→ Your task
Images excluded, reproduce each line of the records exactly as it stands.

→ Given records
- Opening Delimiter -

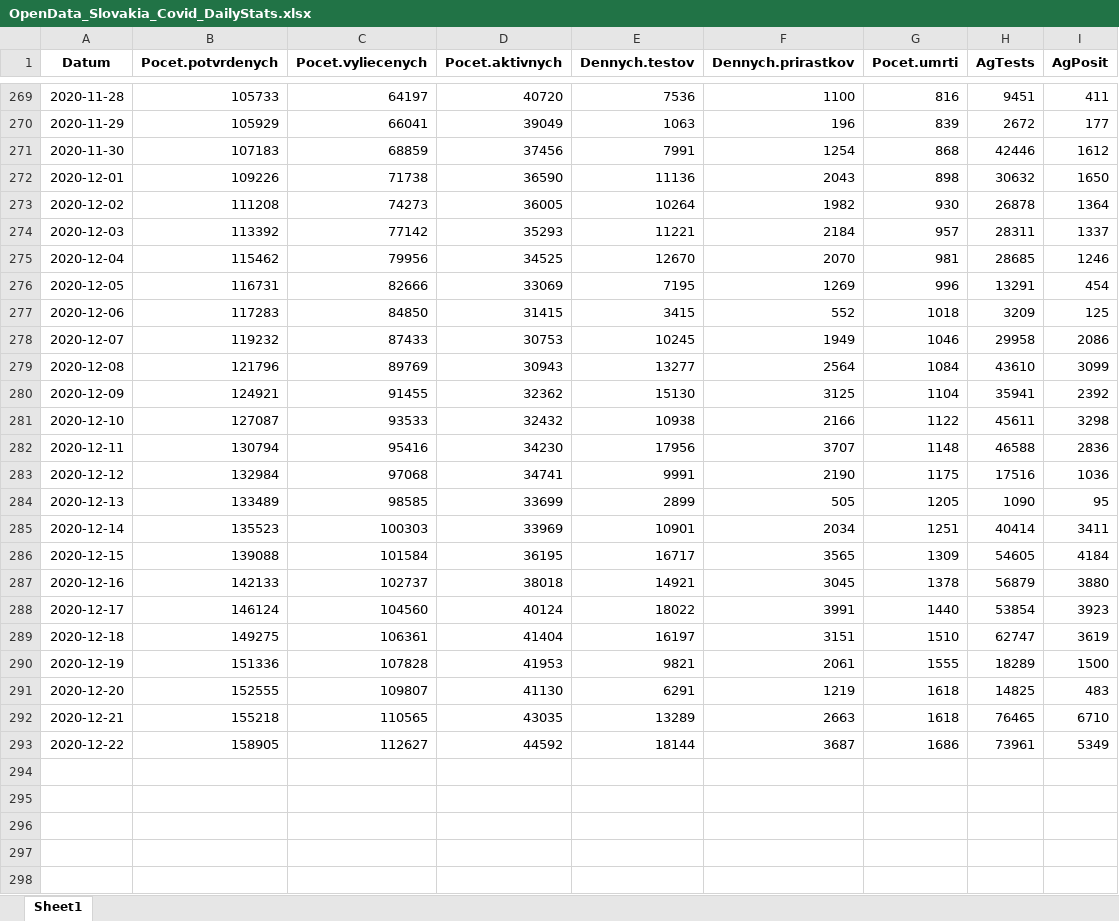
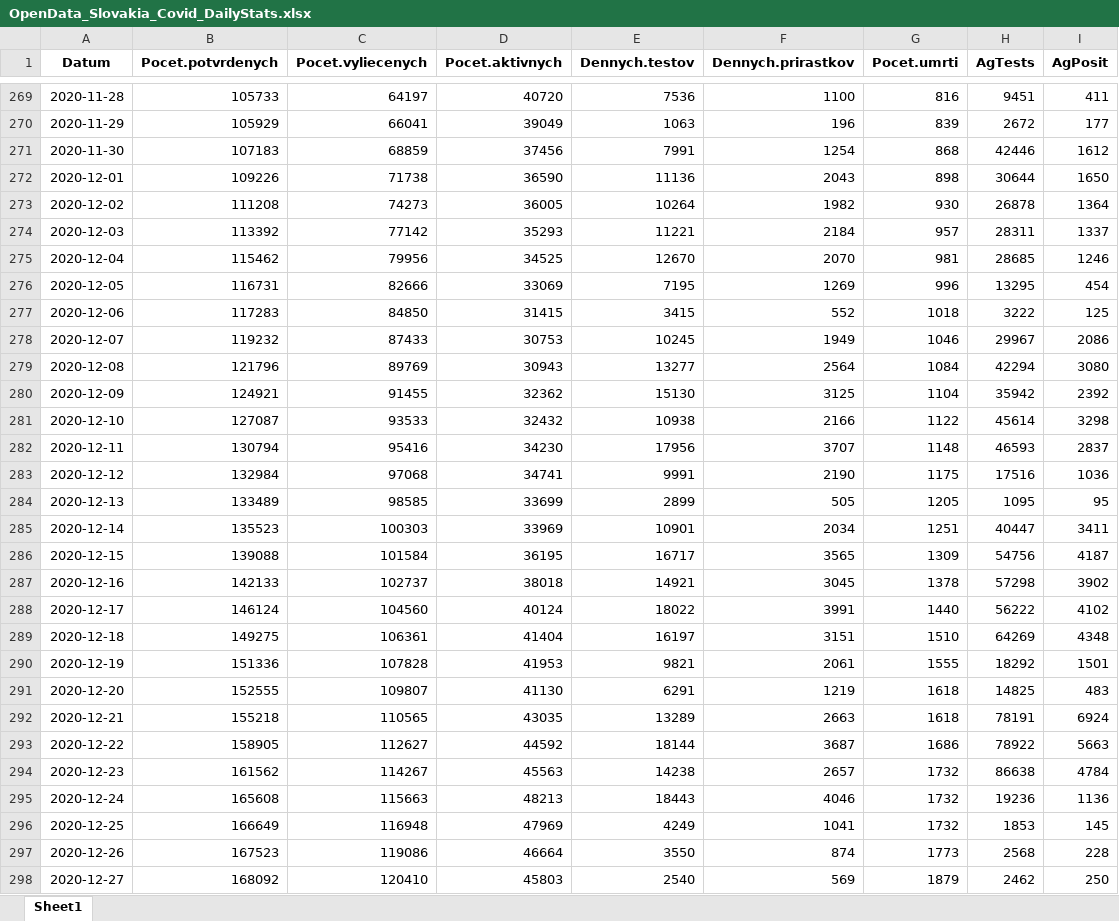
Before and after one commit to Institut-zdravotnych-analyz/covid19-data, an Excel workbook: OpenData_Slovakia_Covid_DailyStats.xlsx, sheet Sheet1, drawn as a sheet; only a part is shown, gaps mark what is left out; values as stored, in another font and other column widths than the file's, no borders; the diff names each change by its address in the sheet, - before the commit and + after, or states it on an @@ line.

```diff
--- a/OpenData_Slovakia_Covid_DailyStats.xlsx (sheet Sheet1)
+++ b/OpenData_Slovakia_Covid_DailyStats.xlsx (sheet Sheet1)
-H272 (AgTests): 30632
+H272 (AgTests): 30644
-H276 (AgTests): 13291
+H276 (AgTests): 13295
-H277 (AgTests): 3209
+H277 (AgTests): 3222
-H278 (AgTests): 29958
+H278 (AgTests): 29967
-H279 (AgTests): 43610
+H279 (AgTests): 42294
-I279 (AgPosit): 3099
+I279 (AgPosit): 3080
-H280 (AgTests): 35941
+H280 (AgTests): 35942
-H281 (AgTests): 45611
+H281 (AgTests): 45614
-H282 (AgTests): 46588
+H282 (AgTests): 46593
-I282 (AgPosit): 2836
+I282 (AgPosit): 2837
-H284 (AgTests): 1090
+H284 (AgTests): 1095
-H285 (AgTests): 40414
+H285 (AgTests): 40447
-H286 (AgTests): 54605
+H286 (AgTests): 54756
-I286 (AgPosit): 4184
+I286 (AgPosit): 4187
-H287 (AgTests): 56879
+H287 (AgTests): 57298
-I287 (AgPosit): 3880
+I287 (AgPosit): 3902
-H288 (AgTests): 53854
+H288 (AgTests): 56222
-I288 (AgPosit): 3923
+I288 (AgPosit): 4102
-H289 (AgTests): 62747
+H289 (AgTests): 64269
-I289 (AgPosit): 3619
+I289 (AgPosit): 4348
-H290 (AgTests): 18289
+H290 (AgTests): 18292
-I290 (AgPosit): 1500
+I290 (AgPosit): 1501
-H292 (AgTests): 76465
+H292 (AgTests): 78191
-I292 (AgPosit): 6710
+I292 (AgPosit): 6924
-H293 (AgTests): 73961
+H293 (AgTests): 78922
-I293 (AgPosit): 5349
+I293 (AgPosit): 5663
+row 294: 2020-12-23 | 161562 | 114267 | 45563 | 14238 | 2657 | 1732 | 86638 | 4784
+row 295: 2020-12-24 | 165608 | 115663 | 48213 | 18443 | 4046 | 1732 | 19236 | 1136
+row 296: 2020-12-25 | 166649 | 116948 | 47969 | 4249 | 1041 | 1732 | 1853 | 145
+row 297: 2020-12-26 | 167523 | 119086 | 46664 | 3550 | 874 | 1773 | 2568 | 228
+row 298: 2020-12-27 | 168092 | 120410 | 45803 | 2540 | 569 | 1879 | 2462 | 250
```
Also changed, not shown: OpenData_Slovakia_Covid_AgTests_District.xlsx, 2 other files.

- Closing Delimiter -

→ Written response
Before and after one commit to Institut-zdravotnych-analyz/covid19-data, an Excel workbook: OpenData_Slovakia_Covid_DailyStats.xlsx, sheet Sheet1, drawn as a sheet; only a part is shown, gaps mark what is left out; values as stored, in another font and other column widths than the file's, no borders; the diff names each change by its address in the sheet, - before the commit and + after, or states it on an @@ line.

```diff
--- a/OpenData_Slovakia_Covid_DailyStats.xlsx (sheet Sheet1)
+++ b/OpenData_Slovakia_Covid_DailyStats.xlsx (sheet Sheet1)
-H272 (AgTests): 30632
+H272 (AgTests): 30644
-H276 (AgTests): 13291
+H276 (AgTests): 13295
-H277 (AgTests): 3209
+H277 (AgTests): 3222
-H278 (AgTests): 29958
+H278 (AgTests): 29967
-H279 (AgTests): 43610
+H279 (AgTests): 42294
-I279 (AgPosit): 3099
+I279 (AgPosit): 3080
-H280 (AgTests): 35941
+H280 (AgTests): 35942
-H281 (AgTests): 45611
+H281 (AgTests): 45614
-H282 (AgTests): 46588
+H282 (AgTests): 46593
-I282 (AgPosit): 2836
+I282 (AgPosit): 2837
-H284 (AgTests): 1090
+H284 (AgTests): 1095
-H285 (AgTests): 40414
+H285 (AgTests): 40447
-H286 (AgTests): 54605
+H286 (AgTests): 54756
-I286 (AgPosit): 4184
+I286 (AgPosit): 4187
-H287 (AgTests): 56879
+H287 (AgTests): 57298
-I287 (AgPosit): 3880
+I287 (AgPosit): 3902
-H288 (AgTests): 53854
+H288 (AgTests): 56222
-I288 (AgPosit): 3923
+I288 (AgPosit): 4102
-H289 (AgTests): 62747
+H289 (AgTests): 64269
-I289 (AgPosit): 3619
+I289 (AgPosit): 4348
-H290 (AgTests): 18289
+H290 (AgTests): 18292
-I290 (AgPosit): 1500
+I290 (AgPosit): 1501
-H292 (AgTests): 76465
+H292 (AgTests): 78191
-I292 (AgPosit): 6710
+I292 (AgPosit): 6924
-H293 (AgTests): 73961
+H293 (AgTests): 78922
-I293 (AgPosit): 5349
+I293 (AgPosit): 5663
+row 294: 2020-12-23 | 161562 | 114267 | 45563 | 14238 | 2657 | 1732 | 86638 | 4784
+row 295: 2020-12-24 | 165608 | 115663 | 48213 | 18443 | 4046 | 1732 | 19236 | 1136
+row 296: 2020-12-25 | 166649 | 116948 | 47969 | 4249 | 1041 | 1732 | 1853 | 145
+row 297: 2020-12-26 | 167523 | 119086 | 46664 | 3550 | 874 | 1773 | 2568 | 228
+row 298: 2020-12-27 | 168092 | 120410 | 45803 | 2540 | 569 | 1879 | 2462 | 250
```
Also changed, not shown: OpenData_Slovakia_Covid_AgTests_District.xlsx, 2 other files.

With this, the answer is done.